While my dad looks inward to create such works as...





...I must instead hope to stumble across some composition, somewhere out there in the real world (whether by chance alone or enlightened synchronicity!), that captures - in an abstract form - what is in my mind's eye (that I cannot express nearly as well with my camera as my dad did with his brush). I must thus content myself with images such as these...





While I have not "created" any of these images, in the strictest sense of the word, I do take responsibility for carefully - and, I hope, artfully - selecting precisely those ineffable points in time and space that, when rendered by my eye and camera, communicate essentially the same message I would have communicated had I had my dad's artistic genius (and substituted a brush, paint and canvas for my camera, lens and compact flash card.)
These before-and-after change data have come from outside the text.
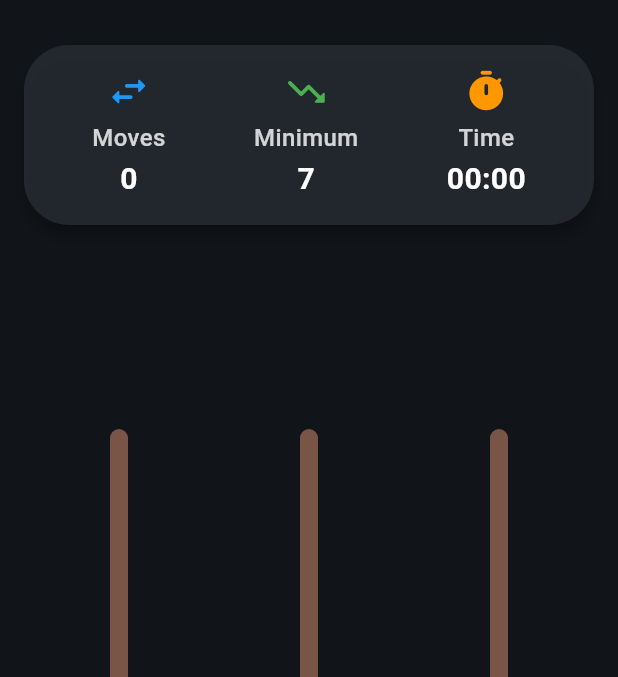
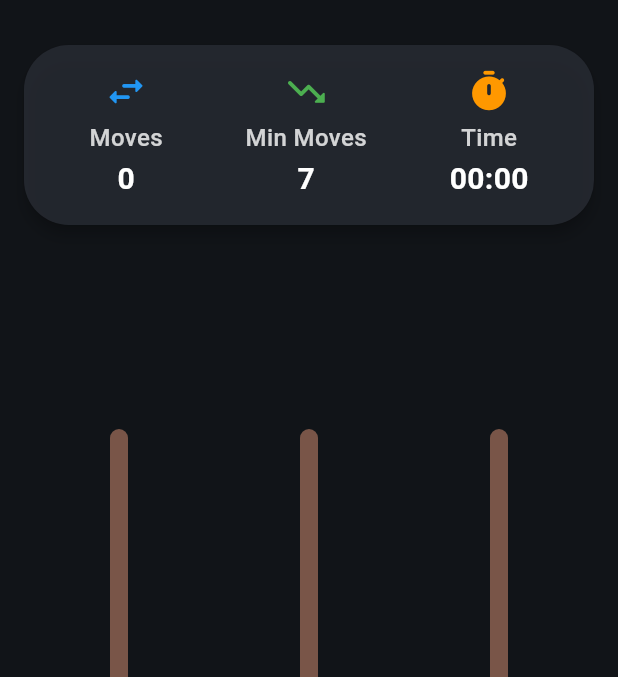
Before and after one commit to Mopheshi/TowerOfHanoi, a Flutter app: the screen it shows after launch, on a phone screen of 412 x 824 dp, the part 63-740 px from its top. Run offline on Flutter 3.47's test engine with Material 3 defaults, Android fonts, the light colour scheme and no system bars; our stand-ins replace audioplayers, flutter_riverpod; Roboto replaces fonts that are missing (Montserrat).

Commit message:
Renamed Minimum to Min Moves

```diff
--- a/lib/widgets/stats_panel.dart
+++ b/lib/widgets/stats_panel.dart
@@ -28,7 +28,7 @@ class StatsPanel extends ConsumerWidget {
               color: Colors.blue,
             ),
             _buildStatItem(
-              label: 'Minimum',
+              label: 'Min Moves',
               value: '${gameState.minimumMoves}',
               icon: Icons.trending_down_rounded,
               color: Colors.green,
```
Ultimately, the purest form of art, whether it is manifest in painting, photography, sculpture, architecture, or dance - or all of these things, at different times of an artist's life - resides in the life and soul of the artist. Art is seldom found "in" (or confined to) the work that an artist produces, but can readily be observed - even by non-artists - by looking closely at how the artist creates his work (and lives his life!): art is a soul's meta-pattern of willful creation.

I know this to be true, because I saw first-hand how "art" is lived (by a soul known to others as Slava the artist, and whom I simply called "dad"). To help heal my heart after my dad's passing, I sometimes imagine that, somewhere on my multidimensional ergodic artistic landscape, my photography and his art have finally brought the two of us together to some magical space-time-averaged "point" where we are each able to see the beauty of the world through the other's "artistic" eye.

Finally, how does all of this connect back to "ergodicity" as defined at the start of this entry? My "theory" is that just as one can get "to know" a traditional artist (his "style") by looking over a lifetime's worth of work (i.e. by taking a time average over all the works the artist can produce while sitting in roughly the same point in physical space), so one can get "to know" a photographer by looking over all possible images the photographer can take from all possible vantage points in space (i.e., by taking a spatial average over all possible images the artist can take at one time). Of course, this leads open the possibility (even likelihood) that the "styles" of artists change, and evolve, in time. But as a crude conceptual characterization of the fundamental difference between how traditional artists and photographers "create" their work I think it offers an amusing stepping stone.

At the very least, such musings (what might be called ramblings by some;-) beg questions such as "What does an "artistic landscape" look like?", "To what extent does it characterize an artist's unique style and vision?", and "How do different artists traverse this landscape in search of their art?"